Why do hysterical warnings about sustainability and depletion persist despite the failure of the crackpot 1960s and 1970s predictions? Because the non-impact standard—conceiving of the environment as a loving but finite God—sees the environment as having a limited “carrying capacity” of gifts, such as arable land, water, and crucial minerals, in addition to fossil fuels. The more people on the planet, the closer we are to maxing out that carrying capacity, the thinking goes. Thus the urgent call, made in 2010 by White House Office of Science and Technology director John P. Holdren, to “de-develop the United States.” This notion of a finite carrying capacity discounts the powerful role of human ingenuity in finding natural resources. But the deeper problem is rooted in the divinization of the planet as something that simply is what it is.
Epstein argues brilliantly that the carrying-capacity superstition amounts to a “backward understanding of resources.” The fact is that nature by itself gives us very few directly supplied energy resources: most resources “are not taken from nature, but created from nature,” he maintains. Every raw material in nature is but a “potential resource, with unlimited potential to be to be rendered valuable by the human mind.” Right now we have enough fossil fuels and nuclear power to last us thousands of years. “The amount of raw matter and energy on this planet,” Epstein writes, “is so incomprehensibly vast that it is nonsensical to speculate about running out of it. Telling us that there is only so much matter and energy to create resources from is like telling us that there is only so much galaxy to visit for the first time. True, but irrelevant.”

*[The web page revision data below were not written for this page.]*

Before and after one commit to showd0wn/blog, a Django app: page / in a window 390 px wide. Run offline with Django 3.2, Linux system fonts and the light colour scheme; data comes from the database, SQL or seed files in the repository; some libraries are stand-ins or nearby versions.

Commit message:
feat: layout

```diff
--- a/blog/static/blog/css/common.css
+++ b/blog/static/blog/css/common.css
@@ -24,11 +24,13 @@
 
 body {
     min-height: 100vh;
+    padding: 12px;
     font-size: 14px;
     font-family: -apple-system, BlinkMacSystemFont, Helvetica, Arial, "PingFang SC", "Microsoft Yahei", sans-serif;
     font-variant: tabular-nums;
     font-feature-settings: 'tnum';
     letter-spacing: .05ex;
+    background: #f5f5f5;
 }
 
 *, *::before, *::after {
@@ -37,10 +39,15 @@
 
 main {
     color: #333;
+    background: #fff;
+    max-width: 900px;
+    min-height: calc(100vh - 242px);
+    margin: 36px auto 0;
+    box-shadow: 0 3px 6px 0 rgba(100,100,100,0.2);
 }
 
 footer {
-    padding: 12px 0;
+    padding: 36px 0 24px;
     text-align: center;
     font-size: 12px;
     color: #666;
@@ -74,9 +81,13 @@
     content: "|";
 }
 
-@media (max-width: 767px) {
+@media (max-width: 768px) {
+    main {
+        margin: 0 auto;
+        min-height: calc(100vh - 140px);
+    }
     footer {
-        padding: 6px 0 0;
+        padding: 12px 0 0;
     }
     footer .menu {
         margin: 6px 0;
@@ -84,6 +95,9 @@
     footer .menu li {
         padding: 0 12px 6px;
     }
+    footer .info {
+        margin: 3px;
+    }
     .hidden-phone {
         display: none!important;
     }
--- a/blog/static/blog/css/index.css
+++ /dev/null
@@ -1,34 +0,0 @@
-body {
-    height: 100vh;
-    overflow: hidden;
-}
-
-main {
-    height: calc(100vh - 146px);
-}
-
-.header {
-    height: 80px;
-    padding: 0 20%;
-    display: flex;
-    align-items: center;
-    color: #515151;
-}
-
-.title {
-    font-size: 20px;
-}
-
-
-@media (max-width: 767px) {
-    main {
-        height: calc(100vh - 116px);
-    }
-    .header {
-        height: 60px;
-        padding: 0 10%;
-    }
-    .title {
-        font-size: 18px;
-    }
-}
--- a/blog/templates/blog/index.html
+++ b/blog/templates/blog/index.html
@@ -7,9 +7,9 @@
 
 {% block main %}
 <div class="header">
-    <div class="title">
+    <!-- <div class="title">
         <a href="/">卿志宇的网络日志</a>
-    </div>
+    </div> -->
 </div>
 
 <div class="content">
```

Bill McKibben says that the post-Ice Age Holocene period is the only climate that humans can live in. Epstein responds that the Holocene is an abstraction that summarizes “an incredible variety of climates that individuals lived in. And in practice, we can live in pretty much any of them if we are industrialized and pretty much none of them if we aren’t.” Until the Industrial Revolution, the climate was dangerous for all human beings. Since then, we have marched steadily toward “climate mastery.” Fewer people die today from the weather than at any time in history. “We don’t take a safe climate and make it dangerous,” according to Epstein. “We take a dangerous climate and make it safe.”

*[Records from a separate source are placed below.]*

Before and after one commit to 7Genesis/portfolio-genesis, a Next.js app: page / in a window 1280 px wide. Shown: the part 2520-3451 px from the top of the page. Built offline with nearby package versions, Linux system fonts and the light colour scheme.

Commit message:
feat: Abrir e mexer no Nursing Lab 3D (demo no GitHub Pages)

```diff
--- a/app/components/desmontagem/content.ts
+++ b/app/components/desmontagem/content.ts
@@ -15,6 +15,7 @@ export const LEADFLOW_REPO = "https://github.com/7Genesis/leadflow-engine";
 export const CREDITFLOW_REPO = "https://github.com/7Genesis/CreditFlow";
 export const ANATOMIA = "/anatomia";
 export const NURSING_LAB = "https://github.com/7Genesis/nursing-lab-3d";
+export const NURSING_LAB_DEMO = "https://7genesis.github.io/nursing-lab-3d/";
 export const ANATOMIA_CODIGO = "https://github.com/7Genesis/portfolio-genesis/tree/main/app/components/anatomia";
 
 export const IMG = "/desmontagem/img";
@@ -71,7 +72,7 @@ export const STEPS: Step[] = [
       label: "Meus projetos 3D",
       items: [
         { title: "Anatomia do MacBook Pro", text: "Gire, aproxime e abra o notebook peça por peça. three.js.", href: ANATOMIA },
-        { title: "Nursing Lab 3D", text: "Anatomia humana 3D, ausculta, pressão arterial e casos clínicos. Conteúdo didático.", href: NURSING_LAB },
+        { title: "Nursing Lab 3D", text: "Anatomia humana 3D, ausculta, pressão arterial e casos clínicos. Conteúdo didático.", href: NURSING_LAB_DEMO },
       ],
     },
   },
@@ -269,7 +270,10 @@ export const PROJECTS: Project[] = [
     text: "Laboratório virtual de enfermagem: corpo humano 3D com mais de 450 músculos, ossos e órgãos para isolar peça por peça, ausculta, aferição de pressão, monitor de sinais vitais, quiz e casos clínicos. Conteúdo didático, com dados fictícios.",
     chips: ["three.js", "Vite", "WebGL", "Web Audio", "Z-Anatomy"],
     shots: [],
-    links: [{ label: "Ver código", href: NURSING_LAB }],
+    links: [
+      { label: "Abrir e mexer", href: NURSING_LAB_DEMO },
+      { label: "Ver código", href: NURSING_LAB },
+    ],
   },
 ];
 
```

The non-impact standard is a pervasive but irrational prejudice—irrational because it’s a neo-pagan faith that the earth is in effect an uncreated God, and a prejudice because it’s asserted dogmatically by those who profess it and taken for granted by a public unaware of being in its grip. The default position on environmental matters is “respect” for the planet. It tilts opinion to focus only on the harms of fossil fuels and technology, not their benefits. The bottom line is always the same: humans should minimize their impact on nature.

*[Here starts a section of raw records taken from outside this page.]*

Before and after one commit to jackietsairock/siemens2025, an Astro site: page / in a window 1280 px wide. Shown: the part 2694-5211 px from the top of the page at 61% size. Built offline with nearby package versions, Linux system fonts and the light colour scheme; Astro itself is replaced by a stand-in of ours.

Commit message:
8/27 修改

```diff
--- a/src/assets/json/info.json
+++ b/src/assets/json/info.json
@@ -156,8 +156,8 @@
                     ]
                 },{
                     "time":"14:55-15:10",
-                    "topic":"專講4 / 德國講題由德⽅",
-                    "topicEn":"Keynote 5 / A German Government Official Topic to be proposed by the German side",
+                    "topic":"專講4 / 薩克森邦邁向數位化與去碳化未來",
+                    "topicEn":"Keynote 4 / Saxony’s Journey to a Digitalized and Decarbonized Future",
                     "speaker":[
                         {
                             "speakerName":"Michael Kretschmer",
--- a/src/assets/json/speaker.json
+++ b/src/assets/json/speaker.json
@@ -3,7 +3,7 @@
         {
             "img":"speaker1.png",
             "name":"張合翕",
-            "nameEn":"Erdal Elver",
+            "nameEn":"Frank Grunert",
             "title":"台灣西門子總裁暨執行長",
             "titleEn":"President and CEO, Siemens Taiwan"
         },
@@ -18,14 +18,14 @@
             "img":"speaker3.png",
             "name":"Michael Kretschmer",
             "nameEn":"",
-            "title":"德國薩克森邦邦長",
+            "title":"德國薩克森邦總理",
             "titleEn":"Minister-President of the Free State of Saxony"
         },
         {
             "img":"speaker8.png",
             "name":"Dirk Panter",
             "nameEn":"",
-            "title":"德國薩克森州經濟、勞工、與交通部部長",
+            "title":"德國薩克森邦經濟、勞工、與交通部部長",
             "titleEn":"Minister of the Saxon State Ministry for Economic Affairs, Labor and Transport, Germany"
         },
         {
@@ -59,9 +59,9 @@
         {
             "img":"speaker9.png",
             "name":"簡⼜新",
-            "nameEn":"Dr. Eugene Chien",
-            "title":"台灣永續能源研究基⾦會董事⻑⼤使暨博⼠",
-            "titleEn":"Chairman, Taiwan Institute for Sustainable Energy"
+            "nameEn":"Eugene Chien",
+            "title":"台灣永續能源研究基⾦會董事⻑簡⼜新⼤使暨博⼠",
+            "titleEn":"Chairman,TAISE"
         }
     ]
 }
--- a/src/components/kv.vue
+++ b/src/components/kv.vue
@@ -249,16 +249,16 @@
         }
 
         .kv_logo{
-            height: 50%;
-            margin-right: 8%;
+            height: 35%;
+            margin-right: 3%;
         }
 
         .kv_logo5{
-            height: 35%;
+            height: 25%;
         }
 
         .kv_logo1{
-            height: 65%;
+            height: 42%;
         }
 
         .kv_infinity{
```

Alex Epstein’s book is a breath of fresh air in this polluted opinion climate. The Moral Case for Fossil Fuels shows why fossil fuels are good for human flourishing in general and good for the world’s poor in particular. Epstein is a true friend of the earth—an earth inhabited and made better by human beings.